“What you notice about Kyle immediately is his energy -- he reminds me of this big, happy puppy,” said Suzy Zucker, the Eagles’ resident choreographer. “He’s got the biggest smile in the world and this great energy. He was very intense during the whole audition process.”

For Zucker, Tanguay’s final audition was the best because he “puts his own style into his performance.” She also mentioned how Tanguay uses his 6-foot-2 stature to his advantage. “Sometimes it can be difficult being a tall dancer, but Kyle really knows how to work the stage. He has such a presence.”

So what can Tanguay expect as a male NFL cheerleader?

“I didn’t expect to see so many die-hard fans,” said Peron said, who’s entering his second season as a Rams cheerleader. "They’ll come up to you in the grocery store and tell you they follow you and how happy they are for you. I haven’t experienced any pushbacks. I was excited to see so many male fans show support.”

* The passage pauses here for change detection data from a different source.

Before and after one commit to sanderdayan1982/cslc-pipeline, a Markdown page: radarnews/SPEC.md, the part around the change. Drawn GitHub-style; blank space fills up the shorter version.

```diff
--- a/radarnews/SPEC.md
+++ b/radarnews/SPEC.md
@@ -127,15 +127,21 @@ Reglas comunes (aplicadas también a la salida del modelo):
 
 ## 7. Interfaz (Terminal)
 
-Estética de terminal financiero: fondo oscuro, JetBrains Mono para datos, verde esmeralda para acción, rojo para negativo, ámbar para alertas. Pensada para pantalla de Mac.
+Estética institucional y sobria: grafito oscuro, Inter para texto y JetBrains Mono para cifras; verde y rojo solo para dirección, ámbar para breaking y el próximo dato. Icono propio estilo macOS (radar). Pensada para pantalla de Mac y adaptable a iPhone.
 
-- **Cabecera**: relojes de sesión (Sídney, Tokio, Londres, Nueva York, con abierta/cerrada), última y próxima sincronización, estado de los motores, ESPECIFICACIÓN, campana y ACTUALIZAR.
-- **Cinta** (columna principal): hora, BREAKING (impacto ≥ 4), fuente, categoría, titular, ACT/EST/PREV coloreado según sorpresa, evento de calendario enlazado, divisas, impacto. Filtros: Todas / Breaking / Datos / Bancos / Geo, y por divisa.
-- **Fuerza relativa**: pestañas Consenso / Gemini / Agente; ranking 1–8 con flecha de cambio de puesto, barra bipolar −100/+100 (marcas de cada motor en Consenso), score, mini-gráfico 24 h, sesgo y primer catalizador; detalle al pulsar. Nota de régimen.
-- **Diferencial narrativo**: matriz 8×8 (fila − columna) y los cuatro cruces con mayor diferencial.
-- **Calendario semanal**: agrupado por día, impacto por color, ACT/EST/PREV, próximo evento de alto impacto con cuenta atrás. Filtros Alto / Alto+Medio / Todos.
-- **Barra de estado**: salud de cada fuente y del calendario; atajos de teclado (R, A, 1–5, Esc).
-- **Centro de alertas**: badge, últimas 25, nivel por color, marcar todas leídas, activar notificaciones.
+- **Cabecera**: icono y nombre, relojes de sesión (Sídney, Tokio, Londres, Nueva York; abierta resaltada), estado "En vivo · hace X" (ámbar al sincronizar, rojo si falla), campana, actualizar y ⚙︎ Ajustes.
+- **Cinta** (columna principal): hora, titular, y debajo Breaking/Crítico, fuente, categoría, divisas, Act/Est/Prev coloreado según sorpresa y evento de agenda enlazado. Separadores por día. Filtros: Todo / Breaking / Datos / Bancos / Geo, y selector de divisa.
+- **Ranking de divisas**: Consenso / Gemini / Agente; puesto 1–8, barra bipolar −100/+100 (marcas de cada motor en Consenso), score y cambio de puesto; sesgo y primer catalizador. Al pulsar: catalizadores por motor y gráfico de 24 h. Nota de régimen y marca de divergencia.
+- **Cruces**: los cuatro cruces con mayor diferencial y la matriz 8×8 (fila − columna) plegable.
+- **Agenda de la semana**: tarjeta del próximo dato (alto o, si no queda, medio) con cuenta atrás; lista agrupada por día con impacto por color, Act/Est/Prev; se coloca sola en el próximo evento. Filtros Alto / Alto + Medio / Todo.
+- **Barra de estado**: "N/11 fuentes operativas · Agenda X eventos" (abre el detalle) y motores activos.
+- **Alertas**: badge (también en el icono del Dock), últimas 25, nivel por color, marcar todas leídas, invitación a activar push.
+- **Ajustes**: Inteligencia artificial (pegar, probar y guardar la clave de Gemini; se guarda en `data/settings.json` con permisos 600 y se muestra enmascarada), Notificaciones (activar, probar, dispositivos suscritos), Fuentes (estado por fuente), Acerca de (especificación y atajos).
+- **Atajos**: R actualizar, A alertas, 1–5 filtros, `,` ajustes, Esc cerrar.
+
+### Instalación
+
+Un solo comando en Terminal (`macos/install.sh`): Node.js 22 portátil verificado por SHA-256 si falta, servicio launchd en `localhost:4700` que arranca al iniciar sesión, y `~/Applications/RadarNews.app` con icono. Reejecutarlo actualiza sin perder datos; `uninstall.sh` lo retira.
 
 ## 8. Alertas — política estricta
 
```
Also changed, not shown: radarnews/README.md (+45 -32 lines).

Peron also said that Tanguay can expect to be busy. From appearances to workshops to rehearsals to game days, Peron said, the life of a professional dancer during the summer and fall months can be hectic, yet rewarding.

Being the only male on the team isn’t a big deal for Tanguay.

“I would just encourage people to keep an open mind and just have faith in the process and trust that the decision was made with the intent to give the fans the best experience possible," he said.

When asked about his next milestone, Tanguay said he’s taking it one day at a time. He wants to focus on finishing school and being the best NFL cheerleader he can be.

“I think Kyle is going to grow exponentially as a person with this experience," Zucker said. “When you’re a dancer, you’re a solo performer. But when you’re a cheerleader, you’re part of a team. Kyle is going to have a family of 35 other teammates. I think that experience is going to change him drastically.”